Therefore, the takeaway from this is that if your business goals allow it, you must consider experimenting with flexible working hours and creating a dynamic working environment.
6. Make your expectations known
If you do not set clear goals for your employees and let them do their work at their own pace and rules, they are very likely to become disengaged. Thus, it is essential that you communicate your expectations that you have from your employees so that they can work towards meeting those expectations.
Without proper communication with your employees about the objectives, they will lose their motivation to do the work. Communication is a big part of employee engagement and so, make sure that your employees are made aware of the expectations regularly.
7. Allow them to use their hidden talents
There are certain talents and skills that may not be mentioned on the CVs of your employees. They can be talents that you can only see when you provide the employees with opportunities to showcase them.
In many cases, an employee may feel disengaged if they are not allowed to reveal their talents and true potential. These talents can be a big asset to your business and thus, it is for your benefit as well as for the employee’s to let them shine.
Thus, as a manager, you must give opportunities to your employees and give them tasks outside of their job description, to uncover their hidden talents.
8. Pursue customer testimonials and reviews
When an employee or a team is made aware of how they have made the customers happy, it lets them know that their work is valued. This boosts their engagement and motivates them to continue working hard.
Therefore, what you can do is, seek out stories from customer reviews that show how any of the staff members have impressed them. Then, share these stories with your entire team. This is likely to have a positive impact on not just the staff member mentioned in the review but will also motivate other employees to follow in their footsteps.
What not to do
We have just shared with you all the things you can do to increase the engagement of your employees. However, sometimes there can be things that you are currently doing that can be a cause of disengagement in employees. Thus, here is a list of things that you should avoid doing if you do not want your staff members to lose their productivity:
- Making assumptions about their performance
Many managers commit the mistake of making assumptions about the performance of their employees based on their engagement level. Thus, even if your employees are not completely engaged in their work, you should not overreact or be dramatic about it because they might still perform highly. You might expect them to underperform but there have been many cases where the engagement level did not have a negative impact on the performance of the employees.
- Forcing employees to be someone they are not

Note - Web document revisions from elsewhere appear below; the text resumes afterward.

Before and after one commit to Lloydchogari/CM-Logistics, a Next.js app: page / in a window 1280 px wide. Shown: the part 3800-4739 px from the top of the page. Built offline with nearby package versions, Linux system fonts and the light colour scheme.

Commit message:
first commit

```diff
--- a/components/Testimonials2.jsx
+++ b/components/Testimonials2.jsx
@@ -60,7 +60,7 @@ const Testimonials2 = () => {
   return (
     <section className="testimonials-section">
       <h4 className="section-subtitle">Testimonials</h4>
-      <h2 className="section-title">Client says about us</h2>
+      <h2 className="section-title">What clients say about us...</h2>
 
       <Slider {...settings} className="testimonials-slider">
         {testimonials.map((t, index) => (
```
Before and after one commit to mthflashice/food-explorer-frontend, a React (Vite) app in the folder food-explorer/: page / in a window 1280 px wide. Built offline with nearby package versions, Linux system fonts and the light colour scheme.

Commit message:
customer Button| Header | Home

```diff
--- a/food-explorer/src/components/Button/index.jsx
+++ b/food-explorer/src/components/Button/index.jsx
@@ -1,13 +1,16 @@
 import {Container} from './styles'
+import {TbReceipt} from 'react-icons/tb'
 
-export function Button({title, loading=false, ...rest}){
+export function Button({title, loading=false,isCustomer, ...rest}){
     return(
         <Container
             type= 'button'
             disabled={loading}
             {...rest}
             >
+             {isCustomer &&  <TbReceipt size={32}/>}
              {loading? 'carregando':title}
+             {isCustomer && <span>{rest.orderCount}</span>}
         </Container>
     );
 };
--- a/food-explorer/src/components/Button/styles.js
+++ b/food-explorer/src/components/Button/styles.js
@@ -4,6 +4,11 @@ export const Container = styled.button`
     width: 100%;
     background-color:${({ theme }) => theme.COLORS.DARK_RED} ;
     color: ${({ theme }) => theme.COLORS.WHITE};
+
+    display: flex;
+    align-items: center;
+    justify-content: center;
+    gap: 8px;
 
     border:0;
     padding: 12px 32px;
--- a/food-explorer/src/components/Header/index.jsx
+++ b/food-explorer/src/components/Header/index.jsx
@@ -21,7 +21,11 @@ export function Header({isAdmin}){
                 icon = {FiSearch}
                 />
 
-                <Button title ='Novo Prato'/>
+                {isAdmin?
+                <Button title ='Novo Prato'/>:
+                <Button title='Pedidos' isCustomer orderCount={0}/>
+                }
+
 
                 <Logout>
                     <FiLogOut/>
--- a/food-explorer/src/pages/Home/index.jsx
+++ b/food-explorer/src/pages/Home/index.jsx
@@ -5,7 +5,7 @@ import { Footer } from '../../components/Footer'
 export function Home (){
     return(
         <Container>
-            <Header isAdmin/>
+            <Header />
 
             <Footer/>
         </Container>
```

Every person has unique skills, talents, and temperaments. You cannot force them to develop skills in one day and you must not force them to act like someone else. It is good to push people out of their comfort zones but you should be careful not to cross the line between pushing and forcing your employees to do something.
- Getting emotional
You must not associate emotions with the work as it can have a negative effect on your co-workers. Disengaged employees will cooperate more if you adhere to a formal style of communication and do not try to incite their emotions.
At the end of the day, you must remember that disengaged employees do not mean that they are not assets to your company anymore. Their engagement levels can be increased if you try the tips mentioned in this guide. Even if nothing changes, you must learn to work with them because they still might provide great results for your business. However, as a manager, you must try your best to keep your employees excited and passionate about the work of your company.